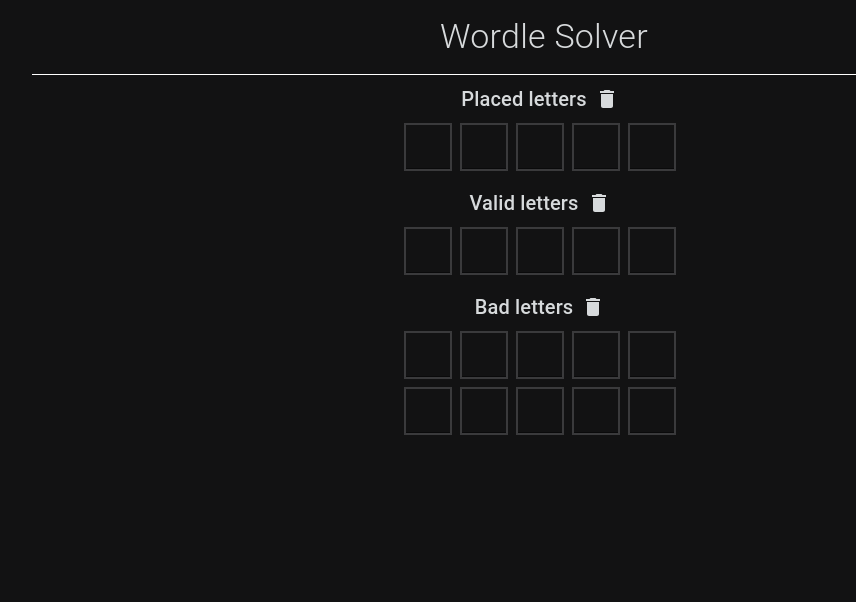
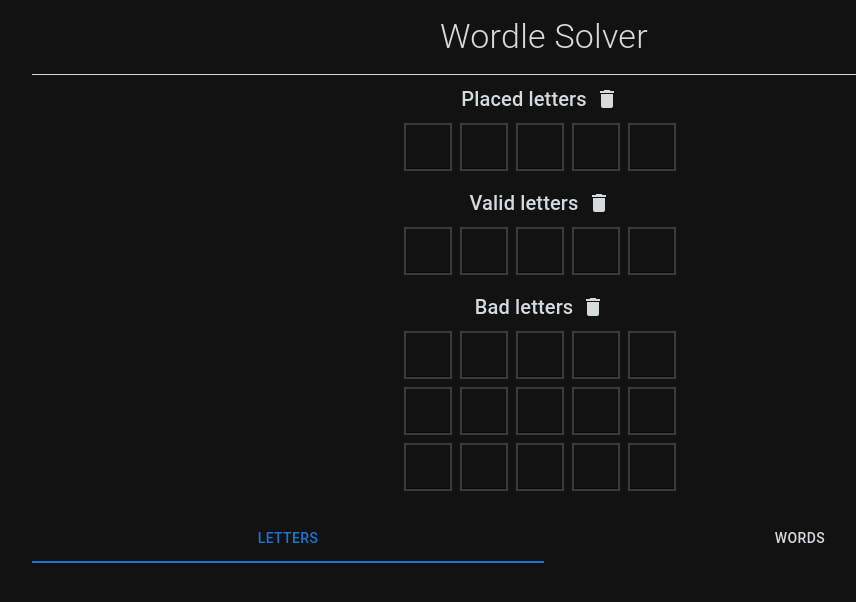
Before and after one commit to tinytinyeye/blog, a Next.js app: page /app/wordle-solver in a window 1280 px wide. Shown: the top 602 px of the page, without its empty margins (96-952 px from the left). Built offline with nearby package versions, Linux system fonts and the light colour scheme.

Commit message:
feat: added tabs and improved suggestions display

```diff
--- a/components/WordleSolver/LetterResult.tsx
+++ b/components/WordleSolver/LetterResult.tsx
@@ -44,7 +44,8 @@
                     p: 0,
                     justifyContent: 'center',
                     fontSize: '20px',
-                    mb: 1
+                    mb: 1,
+                    textTransform: 'uppercase'
                 }}
             >
                 {letter}
--- a/components/WordleSolver/MostLikelyLetters.tsx
+++ b/components/WordleSolver/MostLikelyLetters.tsx
@@ -8,7 +8,10 @@
 }
 
 const MostLikelyLetters: React.FC<MostLikelyLettersProps> = ({ analysis }) => {
-    const entries = Object.entries(analysis).sort(([, a], [, b]) => b - a).slice(0, 10);
+    const entries = Object.entries(analysis)
+        .sort(([, a], [, b]) => b - a)
+        .filter(([, p]) => p >= 0.00001)
+        .slice(0, 10);
 
     const numberOfRows = Math.ceil(entries.length / LETTERS_PER_ROW);
 
--- a/components/WordleSolver/MostLikelyVowels.tsx
+++ b/components/WordleSolver/MostLikelyVowels.tsx
@@ -7,9 +7,11 @@
 }
 
 const MostLikelyVowels: React.FC<MostLikelyVowelsProps> = ({ analysis }) => {
+    const entries = Object.entries(analysis).sort(([, a], [, b]) => b - a);
+
     return (
         <Box sx={{ display: 'flex', width: '100%', justifyContent: 'center', mb: 2 }}>
-            {Object.entries(analysis).map(([letter, probability]) => (
+            {entries.map(([letter, probability]) => (
                 <LetterResult
                     key={`letter_result_${letter}`}
                     letter={letter}
--- /dev/null
+++ b/components/WordleSolver/Suggestions.tsx
@@ -0,0 +1,28 @@
+import React from 'react';
+import { styled, Theme } from '@mui/material/styles';
+import Box from '@mui/material/Box';
+import Paper from '@mui/material/Paper';
+import Grid from '@mui/material/Grid';
+
+// @ts-ignores
+const Item = styled(Paper)(({ theme }) => ({
+    ...theme.typography.body2,
+    padding: theme.spacing(1),
+    textAlign: 'center',
+    backgroundColor: '#3a3a3c',
+    color: '#d7dadc',
+}));
+
+const Suggestions: React.FC<{ suggestions: string[] }> = ({ suggestions }) => (
+    <Box sx={{ flexGrow: 1, height: '25vh', overflowY: 'scroll' }}>
+        <Grid container spacing={2}>
+            {suggestions.map((suggestion) => (
+                <Grid item xs={4} md={2} key={`suggestion_${suggestion}`}>
+                    <Item>{suggestion}</Item>
+                </Grid>
+            ))}
+        </Grid>
+    </Box>
+);
+
+export default Suggestions;
--- a/components/WordleSolver/WordleSolver.tsx
+++ b/components/WordleSolver/WordleSolver.tsx
@@ -1,5 +1,6 @@
-import React, { useContext } from 'react';
-import { Box, Divider, Typography } from '@mui/material';
+import React, { useContext, useState } from 'react';
+import { Box, Divider, Typography, Tab } from '@mui/material';
+import { TabContext, TabList, TabPanel } from '@mui/lab';
 
 import PlacedLetters from './PlacedLetters';
 import ValidLetters from './ValidLetters';
@@ -8,6 +9,7 @@
 import { useLettersSuggestions } from './hooks';
 import MostLikelyVowels from './MostLikelyVowels';
 import MostLikelyLetters from './MostLikelyLetters';
+import Suggestions from './Suggestions';
 
 const WordleSolver = () => {
     const [state] = useContext(LettersContext);
@@ -15,6 +17,12 @@
     const suggestions = isLoading ? [] : data.suggestions;
     const mostLikelyVowels = isLoading ? {} : data.mostLikelyVowels;
     const mostLikelyLetters = isLoading ? {} : data.mostLikelyLetters;
+
+    const [value, setValue] = useState('1');
+
+    const handleChange = (event, newValue) => {
+        setValue(newValue);
+    };
 
     return (
         <Box
@@ -45,27 +53,38 @@
                 >
                     Wordle Solver
                 </Typography>
-                <Divider sx={{ borderColor: 'white', width: '100%' }} />
+                <Divider sx={{ borderColor: '#d7dadc', width: '100%' }} />
                 <PlacedLetters />
                 <ValidLetters />
                 <BadLetters />
                 <Box sx={{ display: 'flex', flexDirection: 'column', mt: 3 }}>
-                    <MostLikelyVowels analysis={mostLikelyVowels} />
-                    <MostLikelyLetters analysis={mostLikelyLetters} />
-                    <Box
-                        component="ul"
-                        sx={{
-                            alignSelf: 'center',
-                            height: '15vh',
-                            overflowY: 'scroll',
-                        }}
-                    >
-                        {suggestions.map((suggestion) => (
-                            <Box component="li" key={suggestion}>
-                                {suggestion}
-                            </Box>
-                        ))}
-                    </Box>
+                    <TabContext value={value}>
+                        <Box sx={{ borderBottom: 1, borderColor: 'divider' }}>
+                            <TabList
+                                onChange={handleChange}
+                                aria-label="Suggestion tabs"
+                                variant="fullWidth"
+                            >
+                                <Tab
+                                    label="Letters"
+                                    value="1"
+                                    sx={{ color: '#d7dadc' }}
+                                />
+                                <Tab
+                                    label="Words"
+                                    value="2"
+                                    sx={{ color: '#d7dadc' }}
+                                />
+                            </TabList>
+                        </Box>
+                        <TabPanel value="1">
+                            <MostLikelyVowels analysis={mostLikelyVowels} />
+                            <MostLikelyLetters analysis={mostLikelyLetters} />
+                        </TabPanel>
+                        <TabPanel value="2">
+                            <Suggestions suggestions={suggestions} />
+                        </TabPanel>
+                    </TabContext>
                 </Box>
             </Box>
         </Box>
--- a/components/WordleSolver/hooks.ts
+++ b/components/WordleSolver/hooks.ts
@@ -27,7 +27,7 @@
 export const initialState: LettersState = {
     placedLetters: Array(5).fill(''),
     validLetters: Array(5).fill(''),
-    badLetters: Array(10).fill(''),
+    badLetters: Array(15).fill(''),
 };
 
 export const reducer = (state: LettersState, action: LettersAction) => {
--- a/package.json
+++ b/package.json
@@ -14,6 +14,7 @@
     "@mdx-js/loader": "^1.6.22",
     "@mdx-js/react": "^1.6.22",
     "@mui/icons-material": "^5.3.0",
+    "@mui/lab": "^5.0.0-alpha.66",
     "@mui/material": "^5.3.0",
     "@next/mdx": "^12.0.8",
     "next": "^11.1.3",
--- a/styles/main.css
+++ b/styles/main.css
@@ -5,7 +5,7 @@
     height: 100%;
     margin: 0;
     padding: 0;
-    overflow-x: hidden;
+    overflow: hidden;
     font-family: "Roboto", -apple-system, BlinkMacSystemFont, "Segoe UI",
     Roboto, Oxygen, Ubuntu, Cantarell, "Open Sans", "Helvetica Neue",
     sans-serif;
```
Also changed, not shown: 1 other file (tests, documents, lock files or other folders).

***

Exercise goal → Report the tally of lines in the listing that carry the string "setValue", and nothing else.

Completed exercise → 2